**WHAT THIS TASK INVOLVES:** Output each entry below as it stands, leaving out every picture.

#####

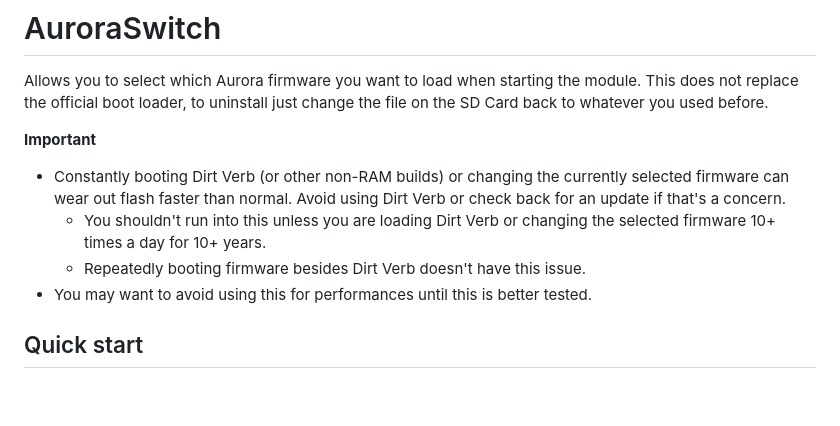
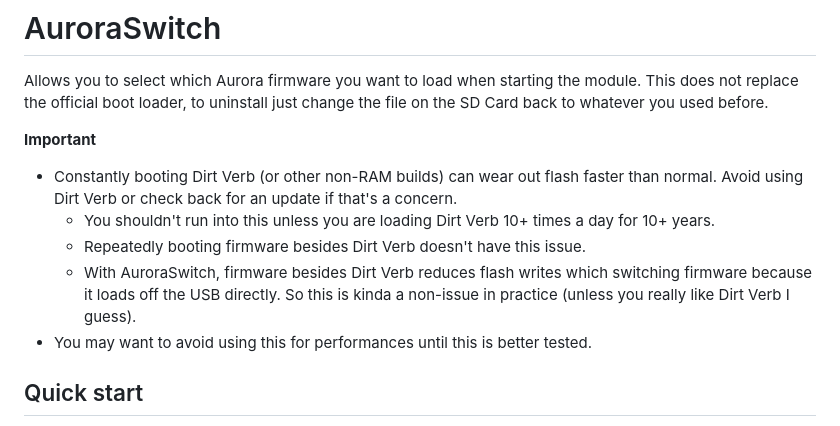
Before and after one commit to RyanJarv/AuroraSwitch, a Markdown page: README.md, the part around the change. Drawn GitHub-style; blank space fills up the shorter version.

```diff
--- a/README.md
+++ b/README.md
@@ -3,9 +3,10 @@
 Allows you to select which Aurora firmware you want to load when starting the module. This does not replace the official boot loader, to uninstall just change the file on the SD Card back to whatever you used before.
 
 **Important**
-* Constantly booting Dirt Verb (or other non-RAM builds) or changing the currently selected firmware can wear out flash faster than normal. Avoid using Dirt Verb or check back for an update if that's a concern.
-  * You shouldn't run into this unless you are loading Dirt Verb or changing the selected firmware 10+ times a day for 10+ years.
+* Constantly booting Dirt Verb (or other non-RAM builds) can wear out flash faster than normal. Avoid using Dirt Verb or check back for an update if that's a concern.
+  * You shouldn't run into this unless you are loading Dirt Verb 10+ times a day for 10+ years.
   * Repeatedly booting firmware besides Dirt Verb doesn't have this issue.
+  * With AuroraSwitch, firmware besides Dirt Verb reduces flash writes which switching firmware because it loads off the USB directly. So this is kinda a non-issue in practice (unless you really like Dirt Verb I guess).
 * You may want to avoid using this for performances until this is better tested.
 
 
```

#####

**ANSWER SECTION:**
Before and after one commit to RyanJarv/AuroraSwitch, a Markdown page: README.md, the part around the change. Drawn GitHub-style; blank space fills up the shorter version.

```diff
--- a/README.md
+++ b/README.md
@@ -3,9 +3,10 @@
 Allows you to select which Aurora firmware you want to load when starting the module. This does not replace the official boot loader, to uninstall just change the file on the SD Card back to whatever you used before.
 
 **Important**
-* Constantly booting Dirt Verb (or other non-RAM builds) or changing the currently selected firmware can wear out flash faster than normal. Avoid using Dirt Verb or check back for an update if that's a concern.
-  * You shouldn't run into this unless you are loading Dirt Verb or changing the selected firmware 10+ times a day for 10+ years.
+* Constantly booting Dirt Verb (or other non-RAM builds) can wear out flash faster than normal. Avoid using Dirt Verb or check back for an update if that's a concern.
+  * You shouldn't run into this unless you are loading Dirt Verb 10+ times a day for 10+ years.
   * Repeatedly booting firmware besides Dirt Verb doesn't have this issue.
+  * With AuroraSwitch, firmware besides Dirt Verb reduces flash writes which switching firmware because it loads off the USB directly. So this is kinda a non-issue in practice (unless you really like Dirt Verb I guess).
 * You may want to avoid using this for performances until this is better tested.
 
 
```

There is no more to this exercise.